Synopsis and Commentary
Plutarch wrote the life of Pyrrhus as part of his Parallel Lives in which he pairs a famous Greek and Roman with independent biographies of each. Pyrrhus is paired with Gaius Marius the famous Roman general that defeated Jugurtha as well as a major Germanic invasion of Italy and later helped to undermine the Roman Republic in his quest for power. Pyrrhus and Marius have very little in common, and conceivably were only paired to sustain the motif of the book.
Among the countless generals in the history of Western warfare perhaps none has won more battles in concert with ultimate defeat in wars than Pyrrhus of Epirus. Even though he failed in nearly all of his endeavors he was able to gain a lasting reputation for military genius which has endured and will endure in Western culture. His most towering opponent – republican Rome – possessed that crucial additive in warfare which Pyrrhus lacked: the resolve to never accept defeat. Such resolve was manifest in the belief that every war was a life-and-death struggle for republican Rome. Despite the ability of Pyrrhus to achieve awe-inspiring battlefield victories the war itself was more of a passing enthusiasm than a life-and-death struggle for him, and so he met failure after failure in the eventual aims of the wars he fought.
Pyrrhus remains an enigma in Western culture. His battlefield successes, his spectacular military genius, and his Alexander like charisma ought to have produced an unstoppable military juggernaut, but rather than climbing the heights that Alexander once did he met ultimate failure in war after war.
“…Pyrrhus only by arms and in action, represented Alexander. Of his knowledge of military tactics and the art of a general, and his great ability that way, we have the best information from the commentaries he left behind him.
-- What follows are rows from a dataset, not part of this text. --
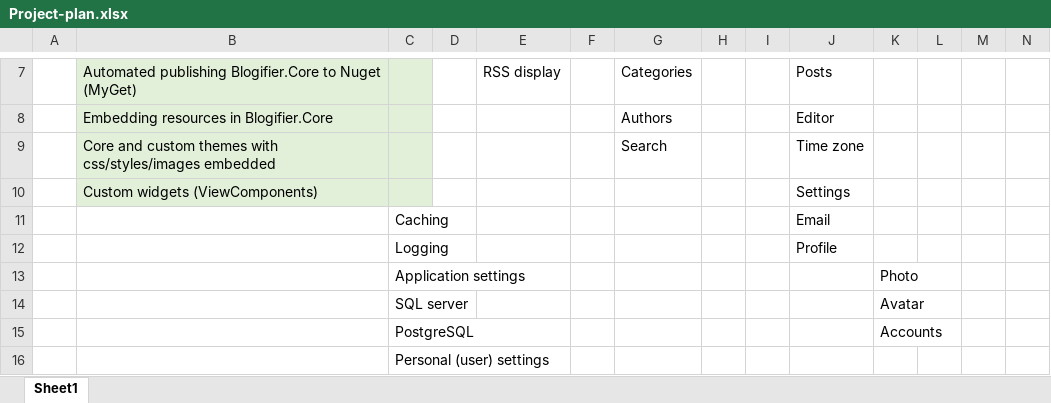
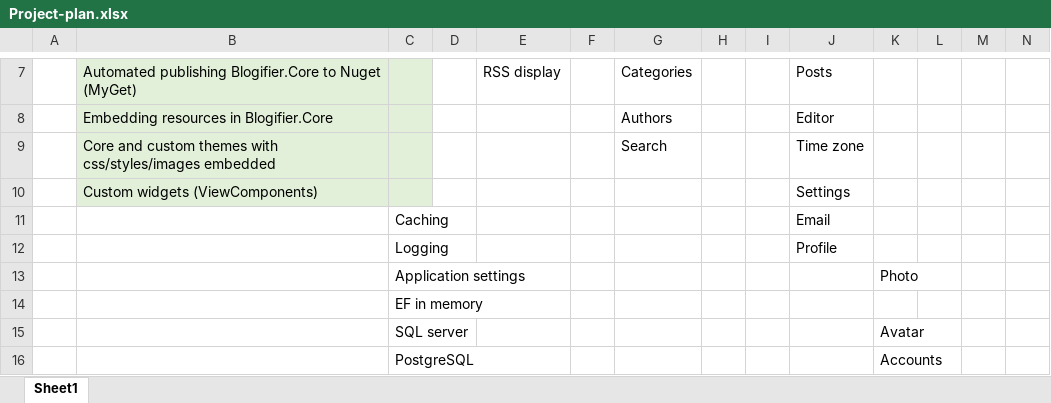
Before and after one commit to aadzl/Design, an Excel workbook: Docs/Project-plan.xlsx, sheet Sheet1, drawn as a sheet; only a part is shown, gaps mark what is left out; the shorter side is filled out with more unchanged rows; values as stored, in another font and other column widths than the file's, no borders; rows hold the shown columns only; the diff names each change by its address in the sheet, - before the commit and + after, or states it on an @@ line.

Commit message:
netx week update

```diff
--- a/Docs/Project-plan.xlsx (sheet Sheet1)
+++ b/Docs/Project-plan.xlsx (sheet Sheet1)
+row 14:  |  | EF in memory
```
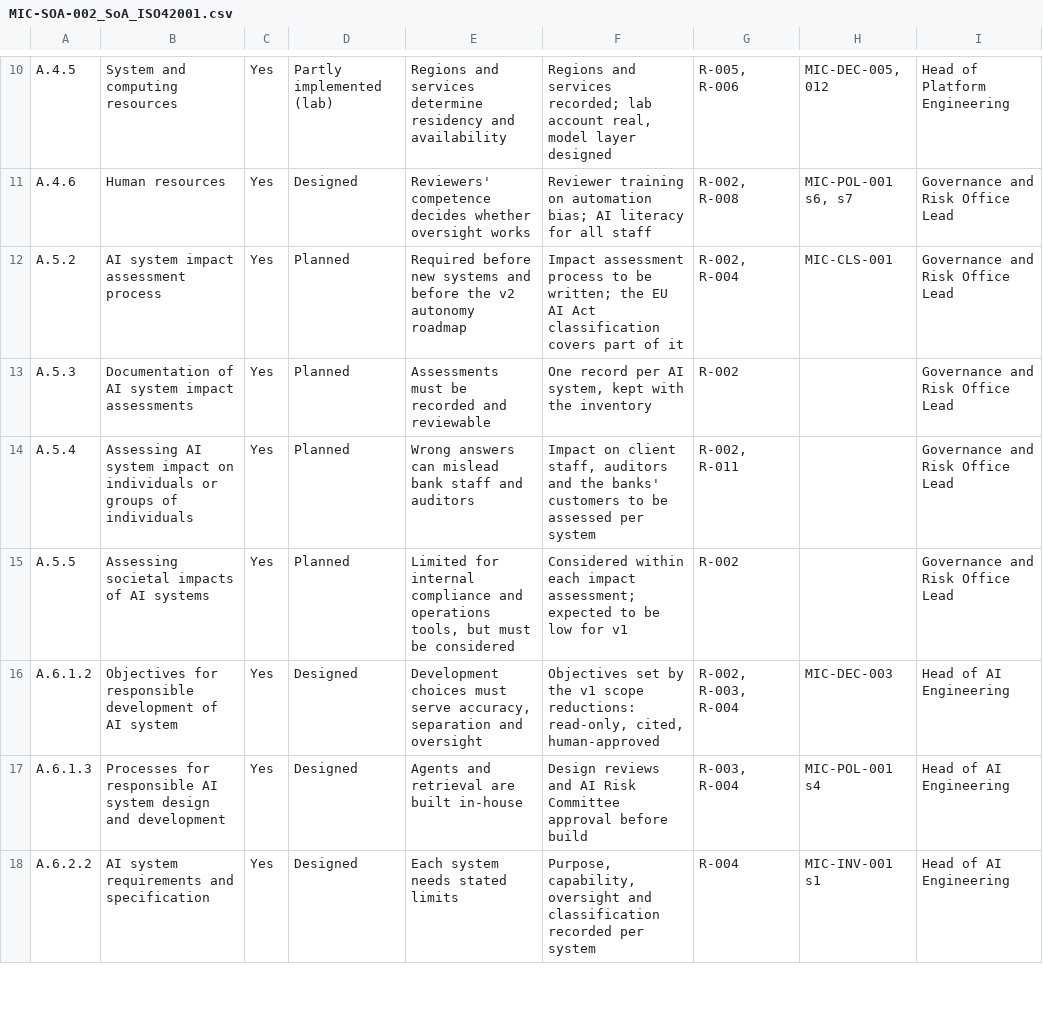
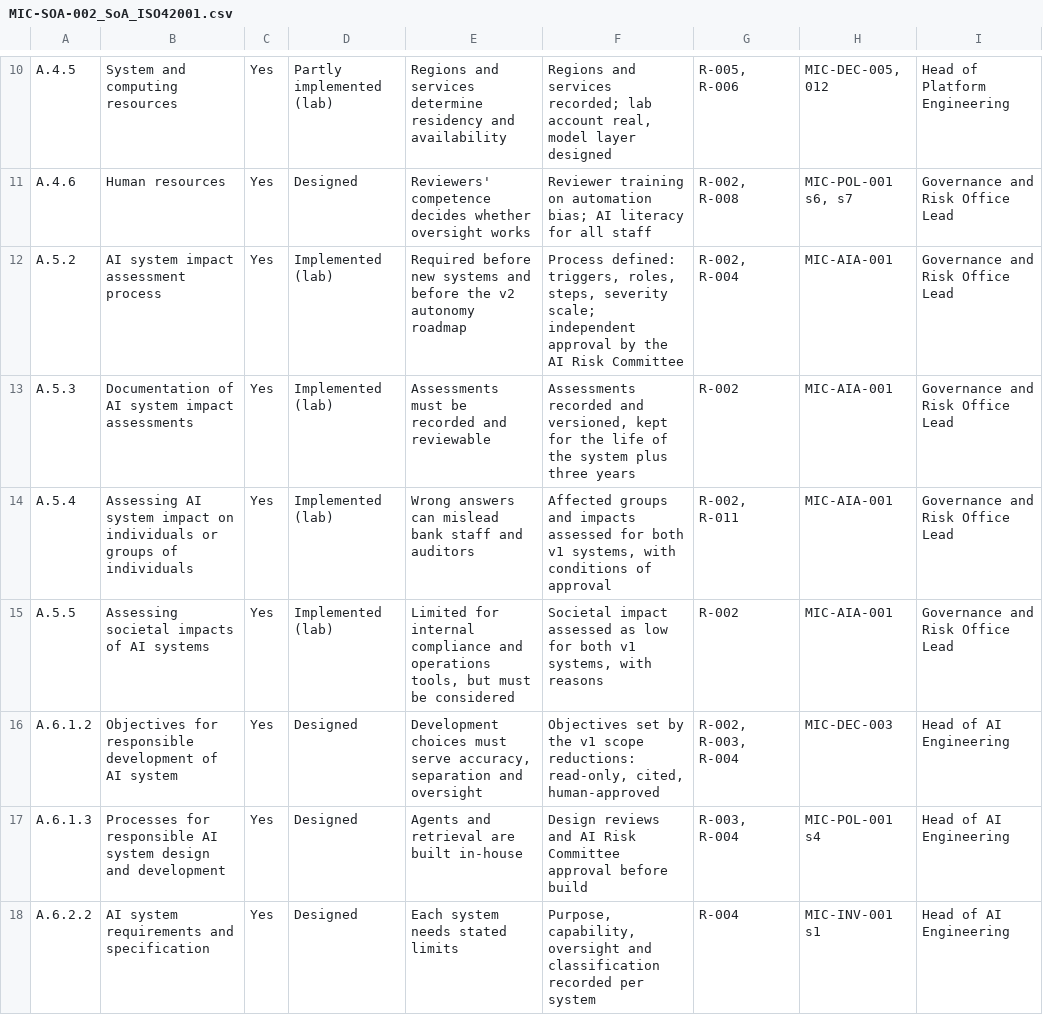
Before and after one commit to miky21x21/grc-infosec-portfolio, a CSV file: meridian-infotech/02_Registers/MIC-SOA-002_SoA_ISO42001.csv, drawn as a sheet; only a part is shown, gaps mark what is left out.

Commit message:
Add MIC-AIA-001: AI impact assessment process and assessments for both v1 systems

```diff
--- a/meridian-infotech/02_Registers/MIC-SOA-002_SoA_ISO42001.csv
+++ b/meridian-infotech/02_Registers/MIC-SOA-002_SoA_ISO42001.csv
@@ -11,6 +11,6 @@ A.4.5,System and computing resources,Yes,Partly implemented (lab),Regions and se
 A.4.6,Human resources,Yes,Designed,Reviewers' competence decides whether oversight works,Reviewer training on automation bias; AI literacy for all staff,"R-002, R-008","MIC-POL-001 s6, s7",Governance and Risk Office Lead
-A.5.2,AI system impact assessment process,Yes,Planned,Required before new systems and before the v2 autonomy roadmap,Impact assessment process to be written; the EU AI Act classification covers part of it,"R-002, R-004",MIC-CLS-001,Governance and Risk Office Lead
-A.5.3,Documentation of AI system impact assessments,Yes,Planned,Assessments must be recorded and reviewable,"One record per AI system, kept with the inventory",R-002,,Governance and Risk Office Lead
-A.5.4,Assessing AI system impact on individuals or groups of individuals,Yes,Planned,Wrong answers can mislead bank staff and auditors,"Impact on client staff, auditors and the banks' customers to be assessed per system","R-002, R-011",,Governance and Risk Office Lead
-A.5.5,Assessing societal impacts of AI systems,Yes,Planned,"Limited for internal compliance and operations tools, but must be considered",Considered within each impact assessment; expected to be low for v1,R-002,,Governance and Risk Office Lead
+A.5.2,AI system impact assessment process,Yes,Implemented (lab),Required before new systems and before the v2 autonomy roadmap,"Process defined: triggers, roles, steps, severity scale; independent approval by the AI Risk Committee","R-002, R-004",MIC-AIA-001,Governance and Risk Office Lead
+A.5.3,Documentation of AI system impact assessments,Yes,Implemented (lab),Assessments must be recorded and reviewable,"Assessments recorded and versioned, kept for the life of the system plus three years",R-002,MIC-AIA-001,Governance and Risk Office Lead
+A.5.4,Assessing AI system impact on individuals or groups of individuals,Yes,Implemented (lab),Wrong answers can mislead bank staff and auditors,"Affected groups and impacts assessed for both v1 systems, with conditions of approval","R-002, R-011",MIC-AIA-001,Governance and Risk Office Lead
+A.5.5,Assessing societal impacts of AI systems,Yes,Implemented (lab),"Limited for internal compliance and operations tools, but must be considered","Societal impact assessed as low for both v1 systems, with reasons",R-002,MIC-AIA-001,Governance and Risk Office Lead
 A.6.1.2,Objectives for responsible development of AI system,Yes,Designed,"Development choices must serve accuracy, separation and oversight","Objectives set by the v1 scope reductions: read-only, cited, human-approved","R-002, R-003, R-004",MIC-DEC-003,Head of AI Engineering
```
Also changed, not shown: 5 other files.
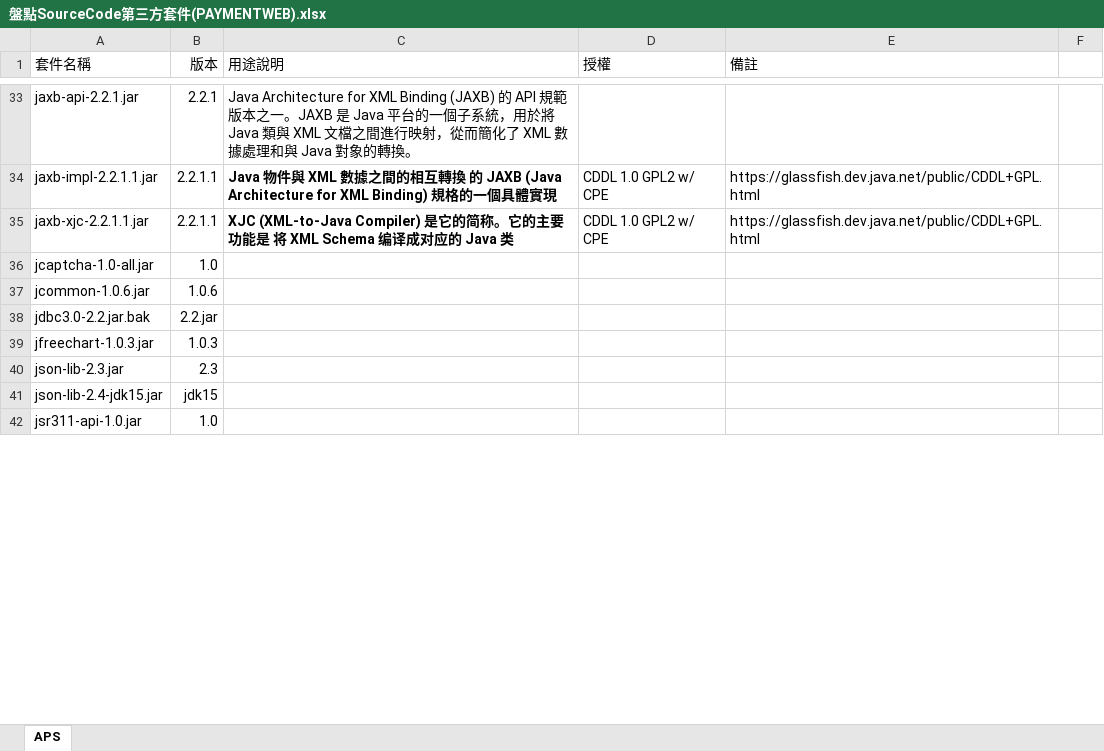
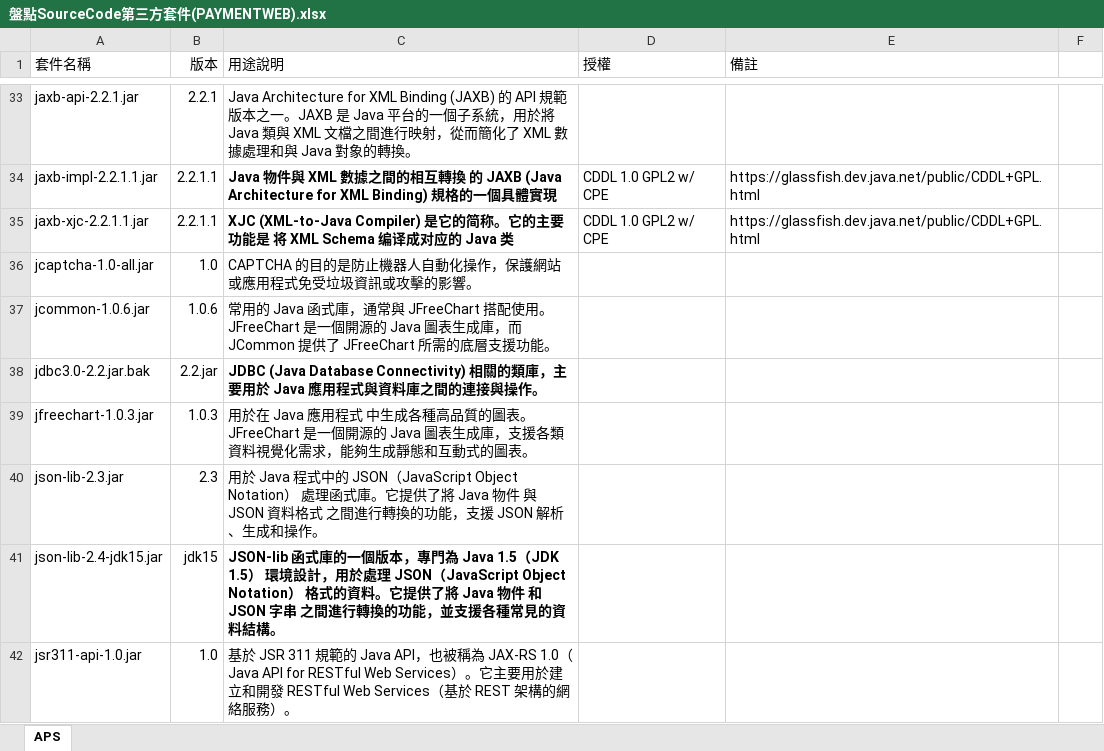
Before and after one commit to pohua920/easyTest, an Excel workbook: doc/盤點SourceCode第三方套件(PAYMENTWEB).xlsx, sheet APS, drawn as a sheet; only a part is shown, gaps mark what is left out; values as stored, in another font and other column widths than the file's, no borders; the diff covers the shown part only; the diff names each change by its address in the sheet, - before the commit and + after, or states it on an @@ line.

```diff
--- a/doc/盤點SourceCode第三方套件(PAYMENTWEB).xlsx (sheet APS)
+++ b/doc/盤點SourceCode第三方套件(PAYMENTWEB).xlsx (sheet APS)
-C36 (用途說明): (empty)
+C36 (用途說明): CAPTCHA 的目的是防止機器人自動化操作，保護網站或應用程式免受垃圾資訊或攻擊的影響。
-C37 (用途說明): (empty)
+C37 (用途說明): 常用的 Java 函式庫，通常與 JFreeChart 搭配使用。JFreeChart 是一個開源的 Java 圖表生成庫，而 JCommon 提供了 JFreeChart 所需的底層支援功能。
-C38 (用途說明): (empty)
+C38 (用途說明): JDBC (Java Database Connectivity) 相關的類庫，主要用於 Java 應用程式與資料庫之間的連接與操作。
-C39 (用途說明): (empty)
+C39 (用途說明): 用於在 Java 應用程式 中生成各種高品質的圖表。JFreeChart 是一個開源的 Java 圖表生成庫，支援各類資料視覺化需求，能夠生成靜態和互動式的圖表。
-C40 (用途說明): (empty)
+C40 (用途說明): 用於 Java 程式中的 JSON（JavaScript Object Notation） 處理函式庫。它提供了將 Java 物件 與 JSON 資料格式 之間進行轉換的功能，支援 JSON 解析、生成和操作。
-C41 (用途說明): (empty)
+C41 (用途說明): JSON-lib 函式庫的一個版本，專門為 Java 1.5（JDK 1.5） 環境設計，用於處理 JSON（JavaScript Object Notation） 格式的資料。它提供了將 Java 物件 和 JSON 字串 之間進行轉換的功能，並支援各種常見的資料結構。
-C42 (用途說明): (empty)
+C42 (用途說明): 基於 JSR 311 規範的 Java API，也被稱為 JAX-RS 1.0（Java API for RESTful Web Services）。它主要用於建立和開發 RESTful Web Services（基於 REST 架構的網絡服務）。
```
Also changed, not shown: 27 edited cells elsewhere in this sheet.
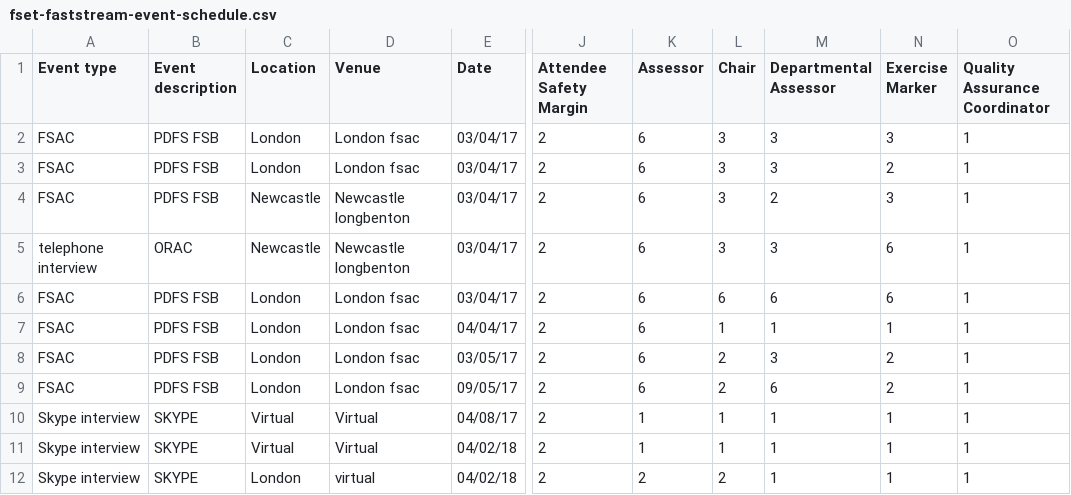
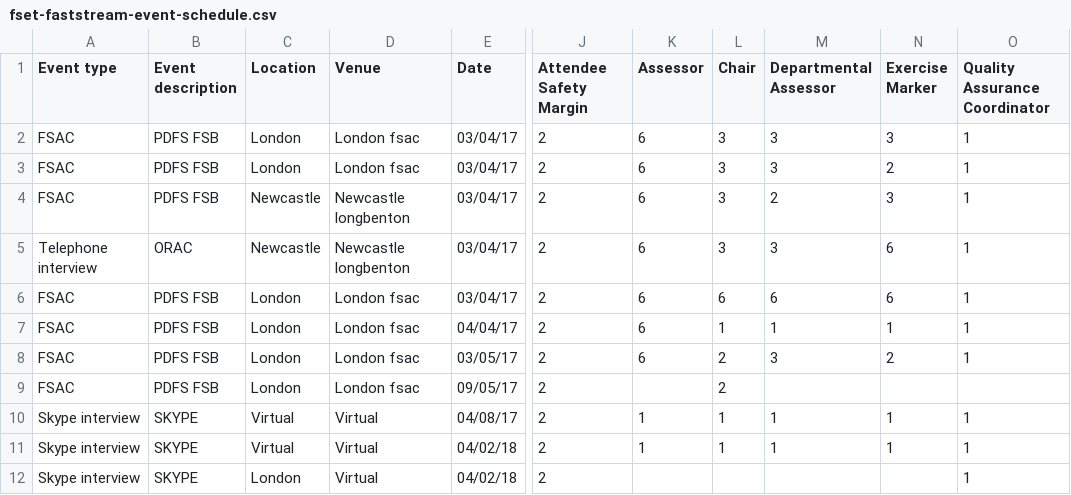
Before and after one commit to hmrc/fset-faststream, a CSV file: conf/fset-faststream-event-schedule.csv, drawn as a sheet; only a part is shown, gaps mark what is left out; the diff names each change by its address in the sheet, - before the commit and + after, or states it on an @@ line.

Commit message:
formatting and updating roles columns to display few events only for roles of type Chair and QAC

```diff
--- a/conf/fset-faststream-event-schedule.csv
+++ b/conf/fset-faststream-event-schedule.csv
-A5 (Event type): telephone interview
+A5 (Event type): Telephone interview
-K9 (Assessor): 6
+K9 (Assessor): (empty)
-M9 (Departmental Assessor): 6
+M9 (Departmental Assessor): (empty)
-N9 (Exercise Marker): 2
+N9 (Exercise Marker): (empty)
-O9 (Quality Assurance Coordinator): 1
+O9 (Quality Assurance Coordinator): (empty)
-D12 (Venue): virtual
+D12 (Venue): Virtual
-K12 (Assessor): 2
+K12 (Assessor): (empty)
-L12 (Chair): 2
+L12 (Chair): (empty)
-M12 (Departmental Assessor): 1
+M12 (Departmental Assessor): (empty)
-N12 (Exercise Marker): 1
+N12 (Exercise Marker): (empty)
```
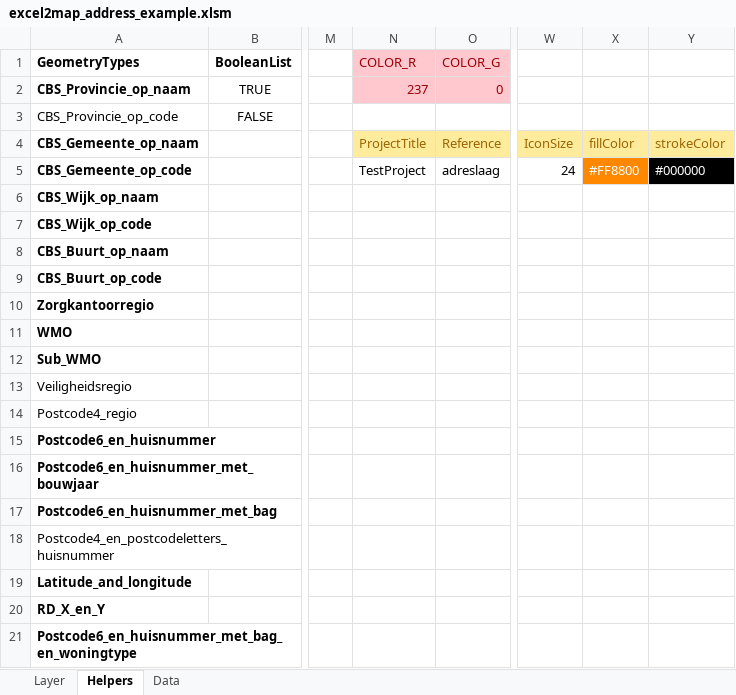
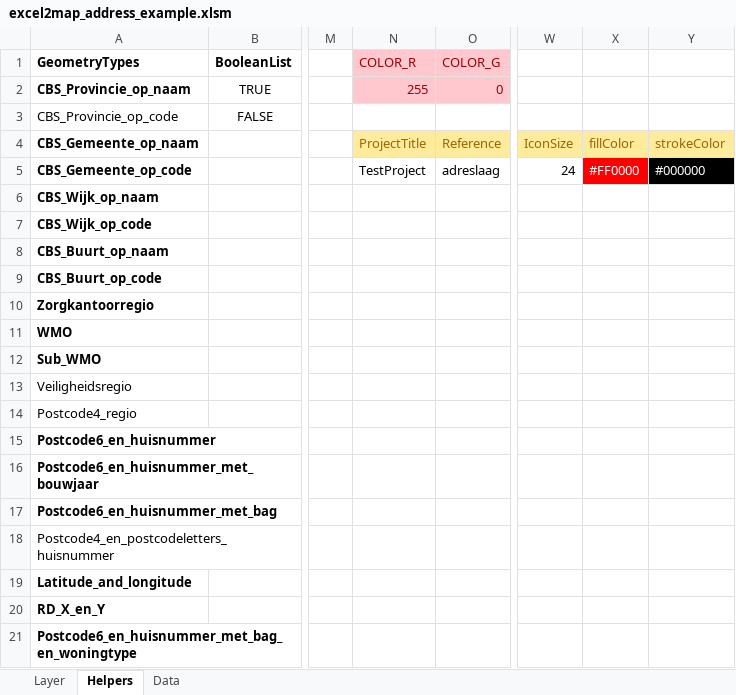
Before and after one commit to TNOCS/csWeb, an Excel workbook: Excel2Map/excel2map_address_example.xlsm, sheet Helpers, drawn as a sheet; only a part is shown, gaps mark what is left out; values as stored, in another font and other column widths than the file's, no borders; the diff names each change by its address in the sheet, - before the commit and + after, or states it on an @@ line.

```diff
--- a/Excel2Map/excel2map_address_example.xlsm (sheet Helpers)
+++ b/Excel2Map/excel2map_address_example.xlsm (sheet Helpers)
-N2: 237
+N2: 255
-X5: #FF8800
+X5: #FF0000
-X5 fill: #FF8800
+X5 fill: #FF0000
```
Also changed, not shown: sheet Layer, 3 other files.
Antigonus, also, we are told, being asked who was the greatest soldier, said, ‘Pyrrhus, if he lives to be old’…
“…Hannibal of all great commanders esteemed Pyrrhus for skill and conduct the first, Scipio the second, and himself the third, as is related in the life of Scipio.
“The armies separated; and, it is said, Pyrrhus replied to one that gave him joy of his victory that one other such would utterly undo him. For he had lost a great part of the forces he brought with him, and almost all his particular friends and principal commanders; there were no others there to make recruits, and he found the confederates in Italy backward. On the other hand, as from a fountain continually flowing out of the city, the Roman camp was quickly and plentifully filled up with fresh men, not at all abating in courage for the loss they sustained, but even from their very anger gaining new force and resolution to go on with the war.
“…What he got by great actions he lost again by vain hopes, and by new desires of what he had not, kept nothing of what he had. So that Antigonus used to compare him to a player with dice, who had excellent throws, but knew not how to use them.
*All excerpts have been taken from Plutarch’s Lives – Vol. I, Modern Library.